◆ PROVIDED MATERIAL
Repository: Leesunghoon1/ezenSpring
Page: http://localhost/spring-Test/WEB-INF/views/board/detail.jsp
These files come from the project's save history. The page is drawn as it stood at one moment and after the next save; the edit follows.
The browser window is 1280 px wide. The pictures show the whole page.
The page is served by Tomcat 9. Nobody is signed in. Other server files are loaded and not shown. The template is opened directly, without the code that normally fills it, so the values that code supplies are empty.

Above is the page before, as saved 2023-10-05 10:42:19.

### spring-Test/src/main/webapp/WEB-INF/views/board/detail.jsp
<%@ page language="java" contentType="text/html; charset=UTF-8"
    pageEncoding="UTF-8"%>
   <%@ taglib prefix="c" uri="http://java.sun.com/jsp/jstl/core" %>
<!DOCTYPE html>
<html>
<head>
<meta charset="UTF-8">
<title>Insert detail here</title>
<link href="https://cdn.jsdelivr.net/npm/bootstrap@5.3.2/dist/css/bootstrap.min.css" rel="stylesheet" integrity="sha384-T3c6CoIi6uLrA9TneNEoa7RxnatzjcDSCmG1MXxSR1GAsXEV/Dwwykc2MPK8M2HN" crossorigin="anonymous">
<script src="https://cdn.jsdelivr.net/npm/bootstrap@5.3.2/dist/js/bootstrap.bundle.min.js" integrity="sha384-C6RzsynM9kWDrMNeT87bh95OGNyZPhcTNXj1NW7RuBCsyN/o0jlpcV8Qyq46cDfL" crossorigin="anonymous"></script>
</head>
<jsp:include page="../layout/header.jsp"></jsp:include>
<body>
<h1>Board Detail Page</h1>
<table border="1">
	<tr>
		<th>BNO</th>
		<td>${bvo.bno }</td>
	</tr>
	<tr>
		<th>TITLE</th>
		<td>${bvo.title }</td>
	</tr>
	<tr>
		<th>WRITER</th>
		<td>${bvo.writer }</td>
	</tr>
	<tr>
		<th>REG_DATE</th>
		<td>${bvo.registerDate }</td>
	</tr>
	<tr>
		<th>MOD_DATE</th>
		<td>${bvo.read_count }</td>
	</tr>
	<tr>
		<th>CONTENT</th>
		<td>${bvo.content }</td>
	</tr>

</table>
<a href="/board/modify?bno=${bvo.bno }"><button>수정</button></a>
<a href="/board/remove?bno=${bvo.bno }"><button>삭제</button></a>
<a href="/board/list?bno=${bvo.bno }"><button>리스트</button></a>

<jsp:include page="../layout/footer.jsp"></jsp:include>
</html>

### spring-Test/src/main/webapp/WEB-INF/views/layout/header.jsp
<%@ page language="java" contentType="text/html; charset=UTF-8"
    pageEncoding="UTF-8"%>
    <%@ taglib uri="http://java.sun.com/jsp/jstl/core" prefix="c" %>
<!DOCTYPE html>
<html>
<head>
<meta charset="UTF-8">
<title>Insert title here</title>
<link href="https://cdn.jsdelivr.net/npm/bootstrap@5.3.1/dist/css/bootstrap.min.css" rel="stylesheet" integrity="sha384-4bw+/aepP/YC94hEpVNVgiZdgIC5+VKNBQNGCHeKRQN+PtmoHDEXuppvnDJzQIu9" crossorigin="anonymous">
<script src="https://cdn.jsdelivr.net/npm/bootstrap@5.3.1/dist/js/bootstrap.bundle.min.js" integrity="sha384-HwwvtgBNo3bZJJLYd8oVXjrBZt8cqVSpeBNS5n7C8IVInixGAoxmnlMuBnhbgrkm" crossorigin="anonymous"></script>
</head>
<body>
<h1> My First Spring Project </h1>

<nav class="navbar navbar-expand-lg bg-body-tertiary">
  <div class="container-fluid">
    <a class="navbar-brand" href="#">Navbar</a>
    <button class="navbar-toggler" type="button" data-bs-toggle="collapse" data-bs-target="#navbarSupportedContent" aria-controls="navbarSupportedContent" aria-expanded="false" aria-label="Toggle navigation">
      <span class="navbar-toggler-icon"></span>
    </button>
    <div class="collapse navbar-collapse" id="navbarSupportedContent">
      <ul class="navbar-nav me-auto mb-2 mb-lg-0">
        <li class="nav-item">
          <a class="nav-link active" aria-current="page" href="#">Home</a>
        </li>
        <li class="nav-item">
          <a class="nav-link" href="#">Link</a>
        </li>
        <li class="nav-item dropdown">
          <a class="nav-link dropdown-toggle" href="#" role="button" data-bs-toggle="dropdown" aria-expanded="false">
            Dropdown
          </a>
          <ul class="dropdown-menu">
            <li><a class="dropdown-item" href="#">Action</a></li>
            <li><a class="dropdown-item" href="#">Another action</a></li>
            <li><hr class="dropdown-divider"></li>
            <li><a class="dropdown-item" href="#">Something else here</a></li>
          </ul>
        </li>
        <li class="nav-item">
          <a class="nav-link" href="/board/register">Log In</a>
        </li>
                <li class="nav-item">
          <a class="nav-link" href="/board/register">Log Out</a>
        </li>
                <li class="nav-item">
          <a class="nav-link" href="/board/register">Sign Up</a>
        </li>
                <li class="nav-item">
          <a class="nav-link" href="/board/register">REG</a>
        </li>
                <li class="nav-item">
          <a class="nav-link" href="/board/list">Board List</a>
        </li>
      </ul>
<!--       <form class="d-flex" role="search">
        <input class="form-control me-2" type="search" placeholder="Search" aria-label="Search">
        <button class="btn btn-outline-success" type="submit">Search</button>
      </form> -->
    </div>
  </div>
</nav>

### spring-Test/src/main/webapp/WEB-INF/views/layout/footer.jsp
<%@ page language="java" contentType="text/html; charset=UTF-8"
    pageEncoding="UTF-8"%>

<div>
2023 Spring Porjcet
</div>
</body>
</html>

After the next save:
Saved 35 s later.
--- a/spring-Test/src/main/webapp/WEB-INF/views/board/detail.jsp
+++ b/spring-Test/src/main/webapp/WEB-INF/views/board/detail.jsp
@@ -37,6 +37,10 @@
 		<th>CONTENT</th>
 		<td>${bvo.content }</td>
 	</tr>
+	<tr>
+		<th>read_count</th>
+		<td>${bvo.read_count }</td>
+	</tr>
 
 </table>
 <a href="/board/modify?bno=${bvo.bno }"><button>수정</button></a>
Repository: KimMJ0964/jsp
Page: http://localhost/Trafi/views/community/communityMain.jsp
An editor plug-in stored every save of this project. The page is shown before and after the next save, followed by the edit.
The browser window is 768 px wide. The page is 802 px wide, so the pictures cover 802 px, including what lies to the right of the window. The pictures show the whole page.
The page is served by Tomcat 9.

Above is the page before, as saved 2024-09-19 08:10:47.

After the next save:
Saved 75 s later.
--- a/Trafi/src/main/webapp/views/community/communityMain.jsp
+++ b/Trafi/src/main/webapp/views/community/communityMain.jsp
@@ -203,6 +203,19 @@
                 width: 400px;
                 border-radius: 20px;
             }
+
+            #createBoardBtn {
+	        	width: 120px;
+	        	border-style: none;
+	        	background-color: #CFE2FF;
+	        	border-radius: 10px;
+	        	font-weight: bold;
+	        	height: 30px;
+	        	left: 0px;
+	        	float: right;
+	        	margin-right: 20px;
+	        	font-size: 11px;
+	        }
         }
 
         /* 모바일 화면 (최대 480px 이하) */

◆ TASK GOAL
Reproduce all of the material above without alteration.

◆ RESULT OF THIS TASK
Repository: Leesunghoon1/ezenSpring
Page: http://localhost/spring-Test/WEB-INF/views/board/detail.jsp
These files come from the project's save history. The page is drawn as it stood at one moment and after the next save; the edit follows.
The browser window is 1280 px wide. The pictures show the whole page.
The page is served by Tomcat 9. Nobody is signed in. Other server files are loaded and not shown. The template is opened directly, without the code that normally fills it, so the values that code supplies are empty.

Above is the page before, as saved 2023-10-05 10:42:19.

### spring-Test/src/main/webapp/WEB-INF/views/board/detail.jsp
<%@ page language="java" contentType="text/html; charset=UTF-8"
    pageEncoding="UTF-8"%>
   <%@ taglib prefix="c" uri="http://java.sun.com/jsp/jstl/core" %>
<!DOCTYPE html>
<html>
<head>
<meta charset="UTF-8">
<title>Insert detail here</title>
<link href="https://cdn.jsdelivr.net/npm/bootstrap@5.3.2/dist/css/bootstrap.min.css" rel="stylesheet" integrity="sha384-T3c6CoIi6uLrA9TneNEoa7RxnatzjcDSCmG1MXxSR1GAsXEV/Dwwykc2MPK8M2HN" crossorigin="anonymous">
<script src="https://cdn.jsdelivr.net/npm/bootstrap@5.3.2/dist/js/bootstrap.bundle.min.js" integrity="sha384-C6RzsynM9kWDrMNeT87bh95OGNyZPhcTNXj1NW7RuBCsyN/o0jlpcV8Qyq46cDfL" crossorigin="anonymous"></script>
</head>
<jsp:include page="../layout/header.jsp"></jsp:include>
<body>
<h1>Board Detail Page</h1>
<table border="1">
	<tr>
		<th>BNO</th>
		<td>${bvo.bno }</td>
	</tr>
	<tr>
		<th>TITLE</th>
		<td>${bvo.title }</td>
	</tr>
	<tr>
		<th>WRITER</th>
		<td>${bvo.writer }</td>
	</tr>
	<tr>
		<th>REG_DATE</th>
		<td>${bvo.registerDate }</td>
	</tr>
	<tr>
		<th>MOD_DATE</th>
		<td>${bvo.read_count }</td>
	</tr>
	<tr>
		<th>CONTENT</th>
		<td>${bvo.content }</td>
	</tr>

</table>
<a href="/board/modify?bno=${bvo.bno }"><button>수정</button></a>
<a href="/board/remove?bno=${bvo.bno }"><button>삭제</button></a>
<a href="/board/list?bno=${bvo.bno }"><button>리스트</button></a>

<jsp:include page="../layout/footer.jsp"></jsp:include>
</html>

### spring-Test/src/main/webapp/WEB-INF/views/layout/header.jsp
<%@ page language="java" contentType="text/html; charset=UTF-8"
    pageEncoding="UTF-8"%>
    <%@ taglib uri="http://java.sun.com/jsp/jstl/core" prefix="c" %>
<!DOCTYPE html>
<html>
<head>
<meta charset="UTF-8">
<title>Insert title here</title>
<link href="https://cdn.jsdelivr.net/npm/bootstrap@5.3.1/dist/css/bootstrap.min.css" rel="stylesheet" integrity="sha384-4bw+/aepP/YC94hEpVNVgiZdgIC5+VKNBQNGCHeKRQN+PtmoHDEXuppvnDJzQIu9" crossorigin="anonymous">
<script src="https://cdn.jsdelivr.net/npm/bootstrap@5.3.1/dist/js/bootstrap.bundle.min.js" integrity="sha384-HwwvtgBNo3bZJJLYd8oVXjrBZt8cqVSpeBNS5n7C8IVInixGAoxmnlMuBnhbgrkm" crossorigin="anonymous"></script>
</head>
<body>
<h1> My First Spring Project </h1>

<nav class="navbar navbar-expand-lg bg-body-tertiary">
  <div class="container-fluid">
    <a class="navbar-brand" href="#">Navbar</a>
    <button class="navbar-toggler" type="button" data-bs-toggle="collapse" data-bs-target="#navbarSupportedContent" aria-controls="navbarSupportedContent" aria-expanded="false" aria-label="Toggle navigation">
      <span class="navbar-toggler-icon"></span>
    </button>
    <div class="collapse navbar-collapse" id="navbarSupportedContent">
      <ul class="navbar-nav me-auto mb-2 mb-lg-0">
        <li class="nav-item">
          <a class="nav-link active" aria-current="page" href="#">Home</a>
        </li>
        <li class="nav-item">
          <a class="nav-link" href="#">Link</a>
        </li>
        <li class="nav-item dropdown">
          <a class="nav-link dropdown-toggle" href="#" role="button" data-bs-toggle="dropdown" aria-expanded="false">
            Dropdown
          </a>
          <ul class="dropdown-menu">
            <li><a class="dropdown-item" href="#">Action</a></li>
            <li><a class="dropdown-item" href="#">Another action</a></li>
            <li><hr class="dropdown-divider"></li>
            <li><a class="dropdown-item" href="#">Something else here</a></li>
          </ul>
        </li>
        <li class="nav-item">
          <a class="nav-link" href="/board/register">Log In</a>
        </li>
                <li class="nav-item">
          <a class="nav-link" href="/board/register">Log Out</a>
        </li>
                <li class="nav-item">
          <a class="nav-link" href="/board/register">Sign Up</a>
        </li>
                <li class="nav-item">
          <a class="nav-link" href="/board/register">REG</a>
        </li>
                <li class="nav-item">
          <a class="nav-link" href="/board/list">Board List</a>
        </li>
      </ul>
<!--       <form class="d-flex" role="search">
        <input class="form-control me-2" type="search" placeholder="Search" aria-label="Search">
        <button class="btn btn-outline-success" type="submit">Search</button>
      </form> -->
    </div>
  </div>
</nav>

### spring-Test/src/main/webapp/WEB-INF/views/layout/footer.jsp
<%@ page language="java" contentType="text/html; charset=UTF-8"
    pageEncoding="UTF-8"%>

<div>
2023 Spring Porjcet
</div>
</body>
</html>

After the next save:
Saved 35 s later.
--- a/spring-Test/src/main/webapp/WEB-INF/views/board/detail.jsp
+++ b/spring-Test/src/main/webapp/WEB-INF/views/board/detail.jsp
@@ -37,6 +37,10 @@
 		<th>CONTENT</th>
 		<td>${bvo.content }</td>
 	</tr>
+	<tr>
+		<th>read_count</th>
+		<td>${bvo.read_count }</td>
+	</tr>
 
 </table>
 <a href="/board/modify?bno=${bvo.bno }"><button>수정</button></a>
Repository: KimMJ0964/jsp
Page: http://localhost/Trafi/views/community/communityMain.jsp
An editor plug-in stored every save of this project. The page is shown before and after the next save, followed by the edit.
The browser window is 768 px wide. The page is 802 px wide, so the pictures cover 802 px, including what lies to the right of the window. The pictures show the whole page.
The page is served by Tomcat 9.

Above is the page before, as saved 2024-09-19 08:10:47.

After the next save:
Saved 75 s later.
--- a/Trafi/src/main/webapp/views/community/communityMain.jsp
+++ b/Trafi/src/main/webapp/views/community/communityMain.jsp
@@ -203,6 +203,19 @@
                 width: 400px;
                 border-radius: 20px;
             }
+
+            #createBoardBtn {
+	        	width: 120px;
+	        	border-style: none;
+	        	background-color: #CFE2FF;
+	        	border-radius: 10px;
+	        	font-weight: bold;
+	        	height: 30px;
+	        	left: 0px;
+	        	float: right;
+	        	margin-right: 20px;
+	        	font-size: 11px;
+	        }
         }
 
         /* 모바일 화면 (최대 480px 이하) */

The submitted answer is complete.